▸ What is expected
Where the word "github" shows up in a line below, that line is counted. State how many lines are counted, without any other words.

[Screenshot and code edit data]
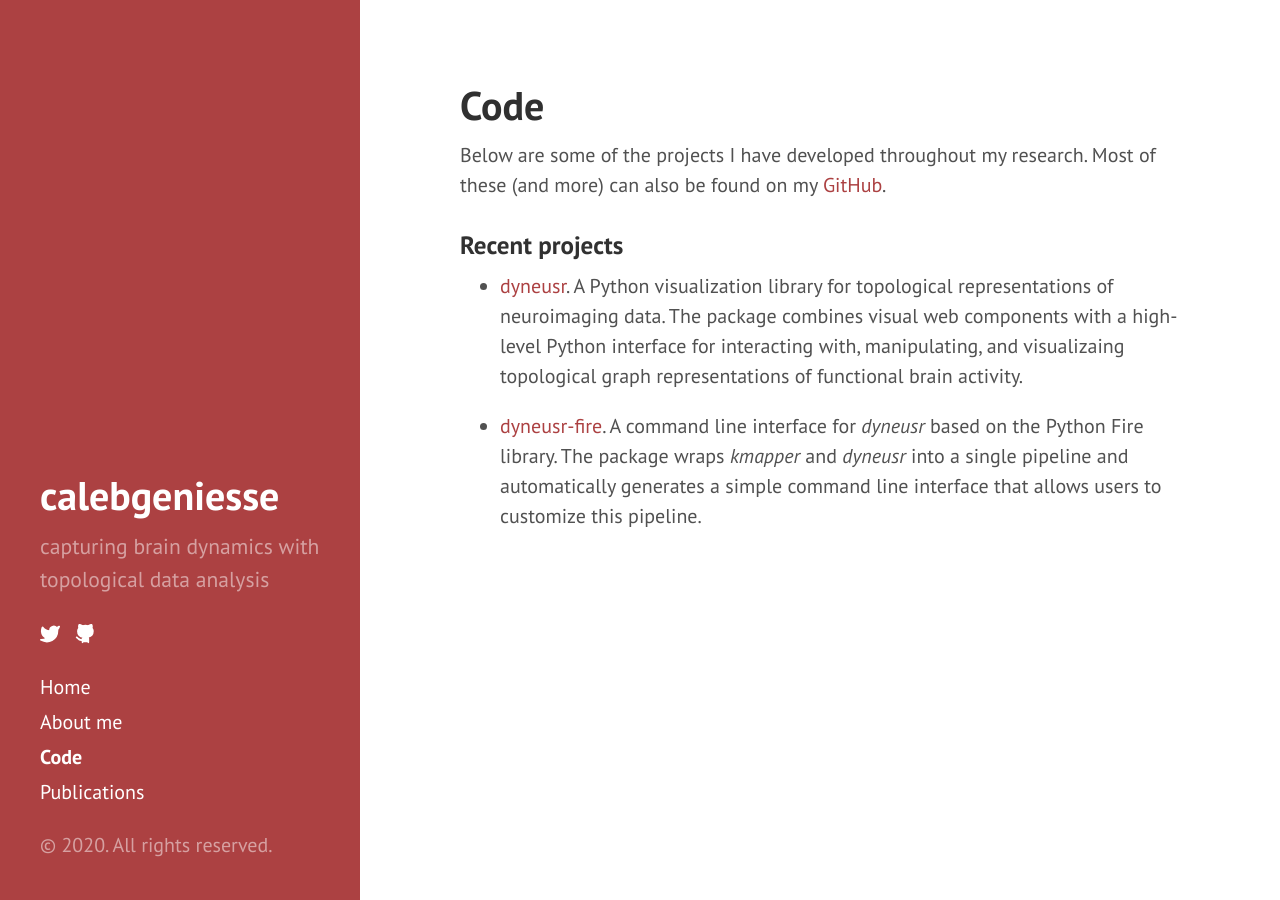
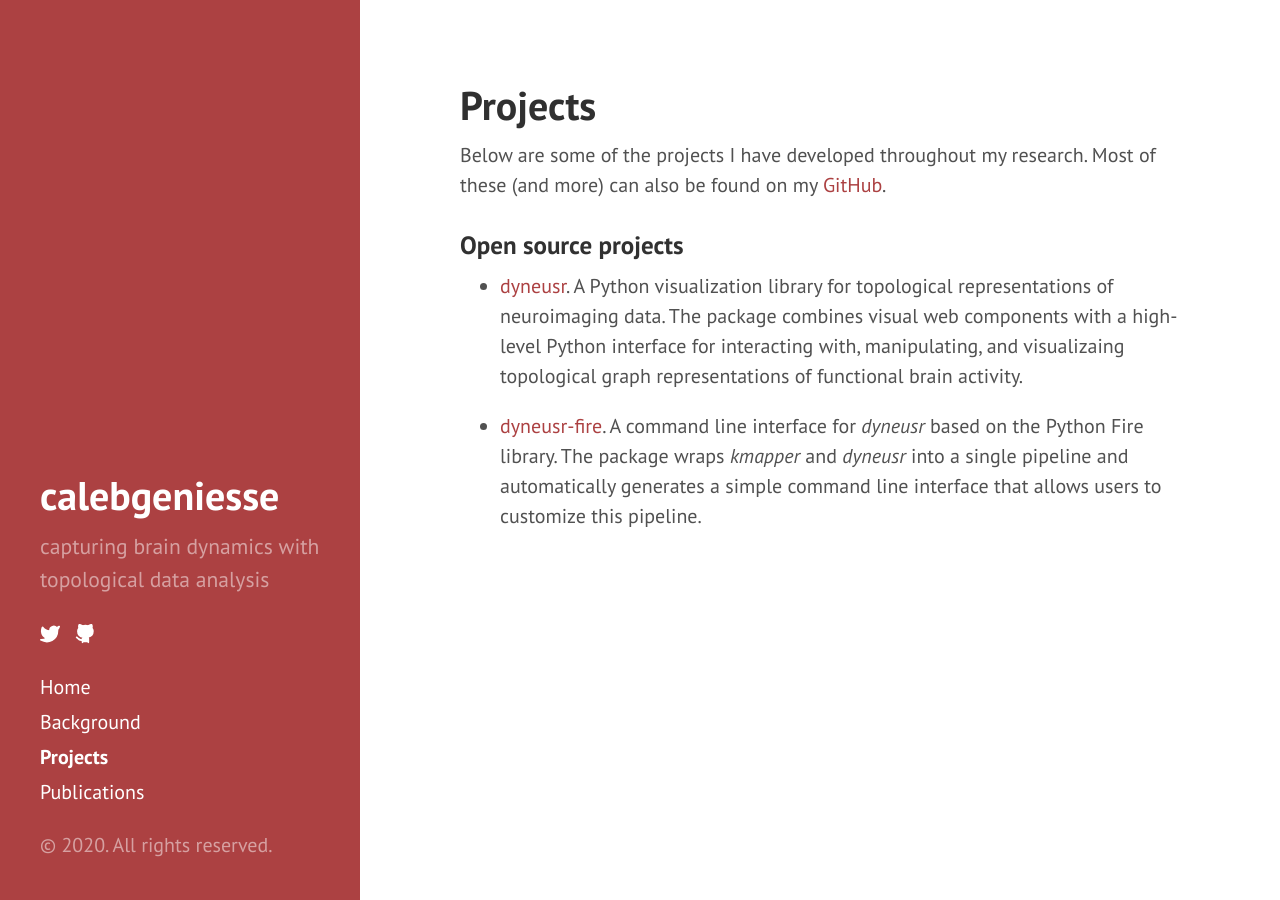
Before and after one commit to calebgeniesse/calebgeniesse.github.io, a Jekyll site: the page built from projects.md, in a window 1280 px wide. Built offline with Jekyll 4.4.1, drawn with Linux system fonts in a browser that asks for light colours.

Commit message:
renaming

```diff
--- a/about-me.md
+++ b/about-me.md
@@ -1,6 +1,6 @@
 ---
 layout: page
-title: About me
+title: Background
 ---
 
 <p>
--- a/code.md
+++ b/projects.md
@@ -1,12 +1,12 @@
 ---
 layout: page
-title: Code
+title: Projects
 ---
 
 Below are some of the projects I have developed throughout my research. Most of these (and more) can also be found on my [GitHub](https://github.com/calebgeniesse).
 
 
-### Recent projects
+### Open source projects
 
 - [dyneusr](https://braindynamicslab.github.io/dyneusr/). A Python visualization library for topological representations of neuroimaging data. The package combines visual web components with a high-level Python interface for interacting with, manipulating, and visualizaing topological graph representations of functional brain activity.
 
```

▸ Exercise response
3